It seems strange that it took so long. I'd been on the healing journey for two decades. And every now and then I became aware of a new marker—evidence of healing from my childhood victimization.

That morning I felt ecstatic because the distortion was gone. And for the first time in my life, I stared at my reflection and said, "I like my body."

And it was true.

Tuesday, April 7, 2015

Undressing Others with My Eyes

(A troubled survivor sent this to me personally and has given me permission to use it on my blog. --Cec)

Today I was sitting in a restaurant and a family came in with a couple of good-looking young men, apparently their boys. I caught myself gazing at their faces and bodies and way checking them out. I realize I've done this most of my life with different males that I come into contact with other men. I've gotten good at doing in a way that doesn’t seem like I am doing it.

The reason I post about this now is that it hit me that I find it difficult to look at people particularly men in any other way, the way most people do. I suspect most people look at someone and see a face, expression, body language, and dress. If the occasion arises to greet them, they look at their face/eyes and judge whether they are nice or not in their response.

For most people that would be enough. But all my life it has been an intense inspection of their face, lips, eyes, nose shape, ears, hairstyle, build, as in chest, arms, abs, and hips. I think some have called it undressing them with my eyes.

People aren't just people to me and since I discovered my own body, I've been curious about what others may look like. That was the original motivation for my journey into the world of porn. I was curious as to what people, mostly guys, looked like naked. It never stopped at looking, that's another story.

I have seen young men/boys who seemed unaware of their bodies and of mine. Unless I drew their attention to that, it was just incidental to whatever we were engaged in at the time. It made me feel dirty and self-conscious and I could not understand why until now. Because I was sexualized at a young age it became a huge new secret focus, and no one around me escaped that intense pre-occupation I seem to have.

I've come to hate that about myself and I don’t know if I will ever get over objectifying people. If people knew what was going on in my head they'd probably be appalled and I'd be terribly ashamed. I guess it is the way I was "trained" to see people especially men because it seemed to be the way my father and others looked at me. I don’t really know so I am guessing here. I'm not the only one who does this. I guess as adults with knowledge of adult things it is common, but I don’t think a kid should grow up this pre-occupied with these things.

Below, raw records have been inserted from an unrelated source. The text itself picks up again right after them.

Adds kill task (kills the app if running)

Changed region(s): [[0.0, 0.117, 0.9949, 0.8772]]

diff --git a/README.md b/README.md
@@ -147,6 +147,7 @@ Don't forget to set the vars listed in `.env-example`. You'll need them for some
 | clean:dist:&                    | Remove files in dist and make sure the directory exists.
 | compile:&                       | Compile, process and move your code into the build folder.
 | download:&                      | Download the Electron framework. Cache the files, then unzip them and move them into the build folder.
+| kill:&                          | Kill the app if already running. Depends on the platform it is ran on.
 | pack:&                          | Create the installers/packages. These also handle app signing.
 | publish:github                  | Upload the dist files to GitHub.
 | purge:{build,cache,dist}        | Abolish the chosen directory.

That's another layer that I need to peel off. And I need with this. I find myself doing it without even any forethought at all.

Friday, April 3, 2015

Childhood Sexual Abuse Is a Crime

Too often, the crime element in sexual assault gets overlooked, ignored, or pushed away. Too often, the victims feel they're guilty for seeking justice. And how many six-year-old boys will insist they were raped when adults tell them, "You have too active an imagination," or "Your cousin couldn't have done something terrible like that."

That throws a heavy burden on the survivors. As bad or possibly worse is when the victims keep silent, which allows the perpetrator to continue the assaults.

I never told anyone about my two perpetrators. Although I was too young to reason it out, my adult voice says, "It wouldn't have done any good."

As one of victims at the trial of Jerry Sandusky said, "Who would believe a kid?"

Or perhaps shame held me back. The old man who molested me hugged me and told me what a good kid I was. "You're special," he said, which were words I yearned to hear, and yet, deep inside I think I knew they were false.

Or maybe I didn't want the abuse to be real. I was so starved for attention and affection, I blamed myself.

What if I had spoken up? What if my parents had believed me? To speculate on that doesn't do any good and my perpetrators are both dead.

And I, the victim, paid for their crimes.